Saved entries
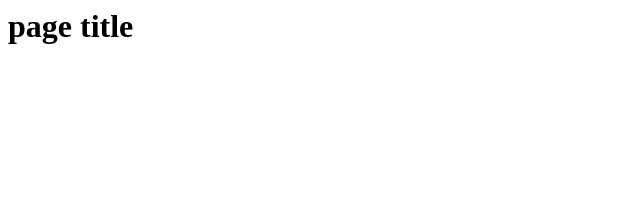
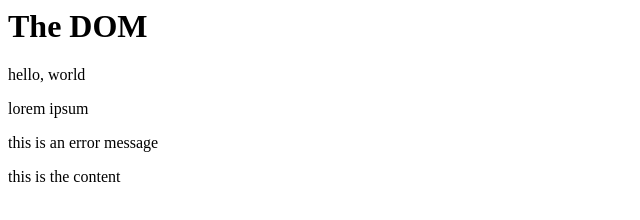
Before and after one commit to gdatuin/js-demo, a plain HTML site: page index.html in a window 1280 px wide. Shown: the whole page, without its empty margins (0-640 px from the left). Drawn offline with Linux system fonts and the light colour scheme.

Commit message:
Completed tutorials 5-6

```diff
--- a/index.html
+++ b/index.html
@@ -5,11 +5,17 @@
     <title>Document</title>
 </head>
 <body>
-    <h1>page title</h1>
+    <h1>The DOM</h1>
 
-     <!-- <script>
-        alert('hello, world');
-    </script> -->
+    <div>
+        <p>hello, world</p>
+        <p>lorem ipsum</p>
+        <p class="error">this is an error message</p>
+    </div>
+
+    <div class="content">
+        <p>this is the content</p>
+    </div>
     <script src="sandbox.js"></script>
 </body>
 </html>
--- a/sandbox.js
+++ b/sandbox.js
@@ -367,13 +367,125 @@
 // console.log(resultTwo);
 
 // get a regrence to the 'ul'
-const ul = document.querySelector('.people');
+// const ul = document.querySelector('.people');
 
-const people = ['mario', 'luigi', 'ryu', 'shaun', 'chun-li'];
+// const people = ['mario', 'luigi', 'ryu', 'shaun', 'chun-li'];
 
-let html = ``;
+// let html = ``;
 
-people.forEach(function(person){
-    // create html template
-    html += `<li style="color:purple">${person}</li>`
-});
+// people.forEach(function(person){
+//     // create html template
+//     html += `<li style="color:purple">${person}</li>`
+// });
+
+// object literals
+
+// const blogs = [
+//     { title: 'why mac & cheese rules', likes: 30 },
+//     { title: '10 things to make with marmite', likes: 50}
+// ]
+// let user = {
+//  name: 'crystal',
+//  age: 30,
+//  email: 'crystal@thenetninja.co.uk',
+//  location: 'berlin',
+//  blogs: [ { title: 'why mac & cheese rules', likes: 30 },
+//  { title: '10 things to make with marmite', likes: 50} ],
+//  login: function(){
+//     console.log('the user logged in');
+//  },
+//  logout: function(){
+//     console.log('the user logged out');
+//  },
+//  logBlogs: function(){
+//     //this.blogs
+//     console.log('this user has written the following blogs:');
+//     this.blogs.forEach(blog => {
+//         console.log(blog.title, blog.likes);
+//     })
+//  }
+// };
+
+// user.login();
+// console.log(user);
+// console.log(user.name);
+
+// // user.age = 35;
+// console.log(user.age);
+
+// console.log(user['name']);
+// console.log(user['email']);
+// user['name'] = 'chun-li';
+// console.log(user['name']);
+
+// Math object
+
+// console.log(Math);
+// console.log(Math.PI);
+// console.log(Math.E);
+
+// const area = 7.7;
+
+// console.log(Math.round(area));
+// console.log(Math.floor(area));
+// console.log(Math.ceil(area));
+// console.log(Math.trunc(area));
+
+// // random numbers
+
+// const random = Math.random();
+
+// console.log(random);
+// console.log(Math.round(random));
+
+// const para = document.querySelector('div.error');
+
+// console.log(para);
+
+// const paras = document.querySelectorAll('p');
+// const errors = document.querySelectorAlll('.error');
+
+// paras.forEach(para => {
+//     console.log(para);
+// });
+
+// console.log(paras[2]);
+
+// get an element by ID
+// const title = document.getElementById('page-title');
+
+// // get elements by their class name
+// const errors = document.getElementsByClassName('error')
+
+// get elements by their tag name
+// const paras = document.getElementsByTagName('p');
+// console.log(paras);
+// console.log(paras[1]);
+
+// const para = document.querySelector('p');
+
+// //para.innerText = 'ninjas are awesome!';
+
+// const paras = document.querySelectorAll('p');
+
+// paras.forEach(para => {
+//     console.log(para.innerText);
+//     para.innerText =+ ' new text';
+// });
+
+// const content = document.querySelector('.content');
+
+// // console.log(content.innerHTML)
+// // content.innerHTML += '<h2>This is a new h2</h2>';
+
+// const people = ['mario', 'luigi', 'yoshi'];
+
+// people.forEach(person => {
+//     content.innerHTML += `<p>${person}</p>`;
+// });
+
+// const link = document.querySelector('a');
+
+// console.log(link.getAttribute('href'));
+// link.setAttribute('href', 'https://www.thenetninja.co.uk');
+// link.innerText = 'The Net Ninja Website';
```
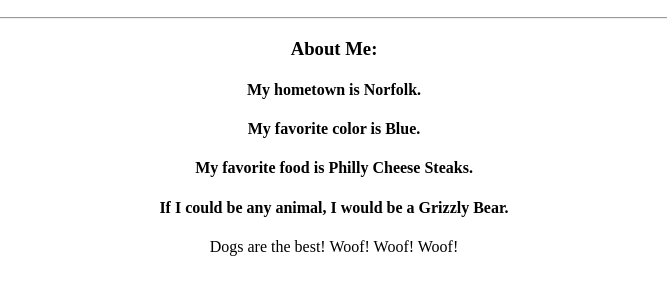
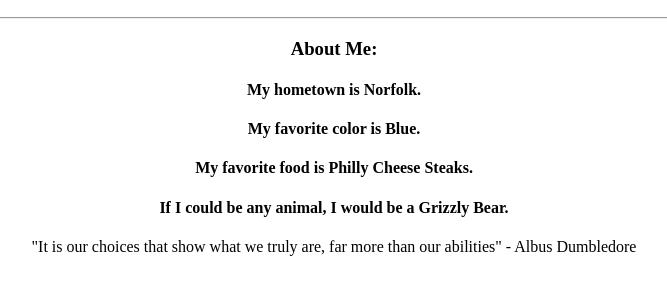
Before and after one commit to ZachFlota/my-profile, a plain HTML site: page index.html in a window 1280 px wide. Shown: the part 110-404 px from the top of the page, without its empty margins (306-973 px from the left). Drawn offline with Linux system fonts and the light colour scheme.

Commit message:
Add quote to profile

```diff
--- a/index.html
+++ b/index.html
@@ -15,7 +15,7 @@
                     <h4>My favorite color is Blue.</h4>
                     <h4>My favorite food is Philly Cheese Steaks.</h4>
                     <h4>If I could be any animal, I would be a Grizzly Bear.</h4>
-<p>Dogs are the best! Woof! Woof! Woof!</p>
+<p>"It is our choices that show what we truly are, far more than our abilities" - Albus Dumbledore</p>
                 </div>
           </body>
         </html>
```
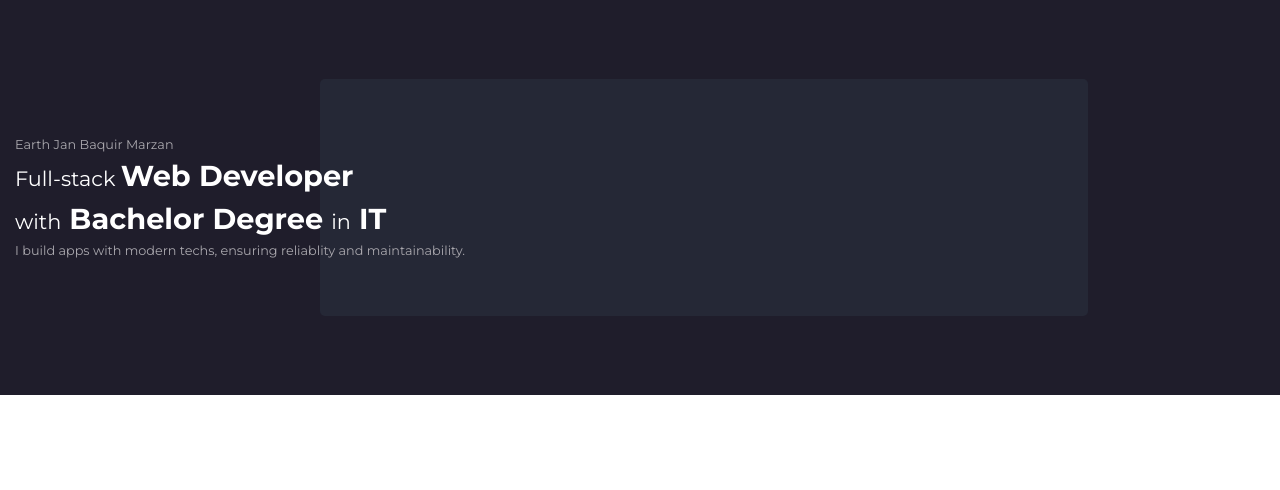
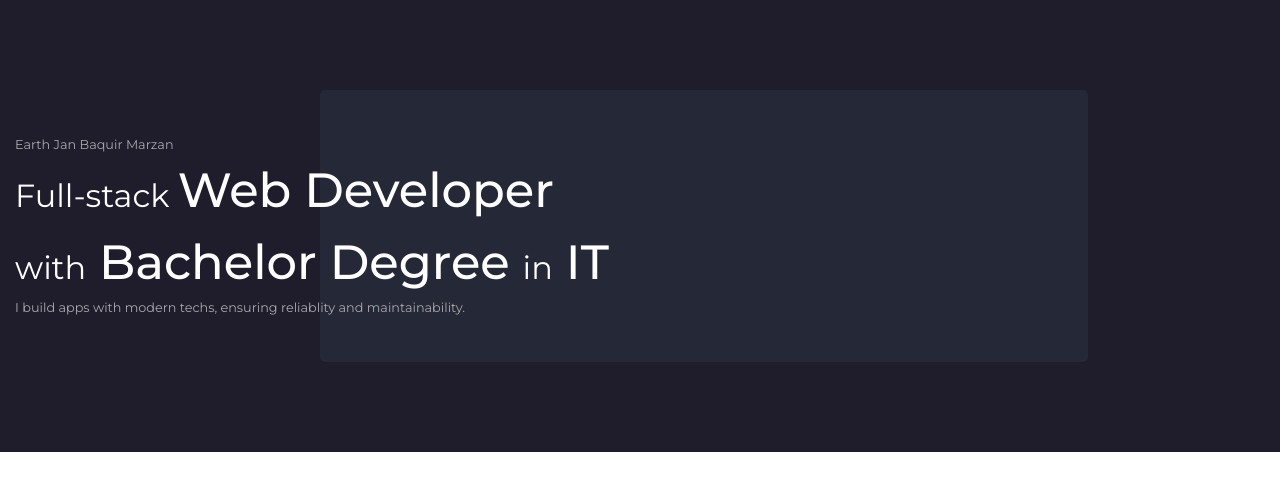
Before and after one commit to earthjan/earth, a React (Create React App) app: page / in a window 1280 px wide. Shown: the top 490 px of the page. Built offline with nearby package versions, Linux system fonts and the light colour scheme.

Commit message:
Add landing page UI for small screens

```diff
--- a/src/components/templates/MainPage/styles.js
+++ b/src/components/templates/MainPage/styles.js
@@ -4,9 +4,9 @@ const styles = {
      * Used by extra background to emphasize the landing page text
      */
     position: "relative",
+    zIndex: "1",
     backgroundColor: "primary.main",
     minWidth: "320px",
-    zIndex: "1",
   },
 
   gridBase: {
@@ -26,14 +26,17 @@ const styles = {
   mainTextContent: {
     fontSize: {
       xs: "1.3rem",
+      sm: "2rem"
     },
   },
   mainTextContentSpan: {
     fontWeight: {
       xs: "bold",
+      sm: "medium"
     },
     fontSize: {
       xs: "1.8rem",
+      sm: "3rem"
     },
   },
 
```
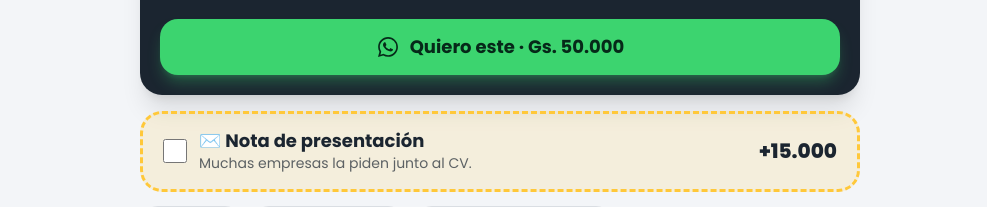
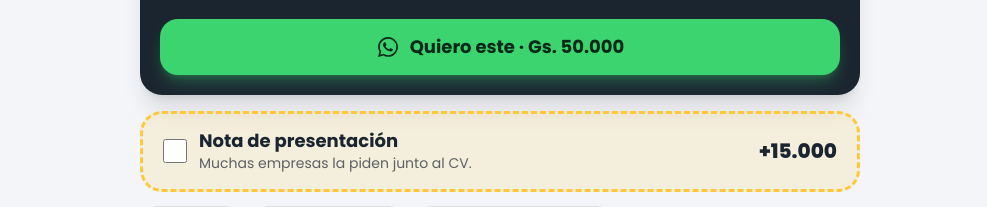
Before and after one commit to Escrodri/landingcv, a React (Vite) app: page / in a window 1280 px wide. Shown: the part 2727-2934 px from the top of the page, without its empty margins (140-1127 px from the left). Built offline with nearby package versions, Linux system fonts and the light colour scheme.

Commit message:
style: quitar icono de sobre en nota de presentacion

```diff
--- a/src/pages/Home.tsx
+++ b/src/pages/Home.tsx
@@ -601,10 +601,7 @@ export default function Home() {
                   className="h-6 w-6 flex-none accent-ink"
                 />
                 <span className="min-w-0 flex-1">
-                  <span className="block text-lg font-bold leading-tight">
-                    <span aria-hidden="true">✉️ </span>
-                    {NOTA.nombre}
-                  </span>
+                  <span className="block text-lg font-bold leading-tight">{NOTA.nombre}</span>
                   <span className="block text-sm text-ink/70">
                     Muchas empresas la piden junto al CV.
                   </span>
```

### What the exercise asks:
Could you quote, exactly as they appear, the line containing "style: quitar icono" and every line after it to the end of the records above?

### Answer to this task:
style: quitar icono de sobre en nota de presentacion

```diff
--- a/src/pages/Home.tsx
+++ b/src/pages/Home.tsx
@@ -601,10 +601,7 @@ export default function Home() {
                   className="h-6 w-6 flex-none accent-ink"
                 />
                 <span className="min-w-0 flex-1">
-                  <span className="block text-lg font-bold leading-tight">
-                    <span aria-hidden="true">✉️ </span>
-                    {NOTA.nombre}
-                  </span>
+                  <span className="block text-lg font-bold leading-tight">{NOTA.nombre}</span>
                   <span className="block text-sm text-ink/70">
                     Muchas empresas la piden junto al CV.
                   </span>
```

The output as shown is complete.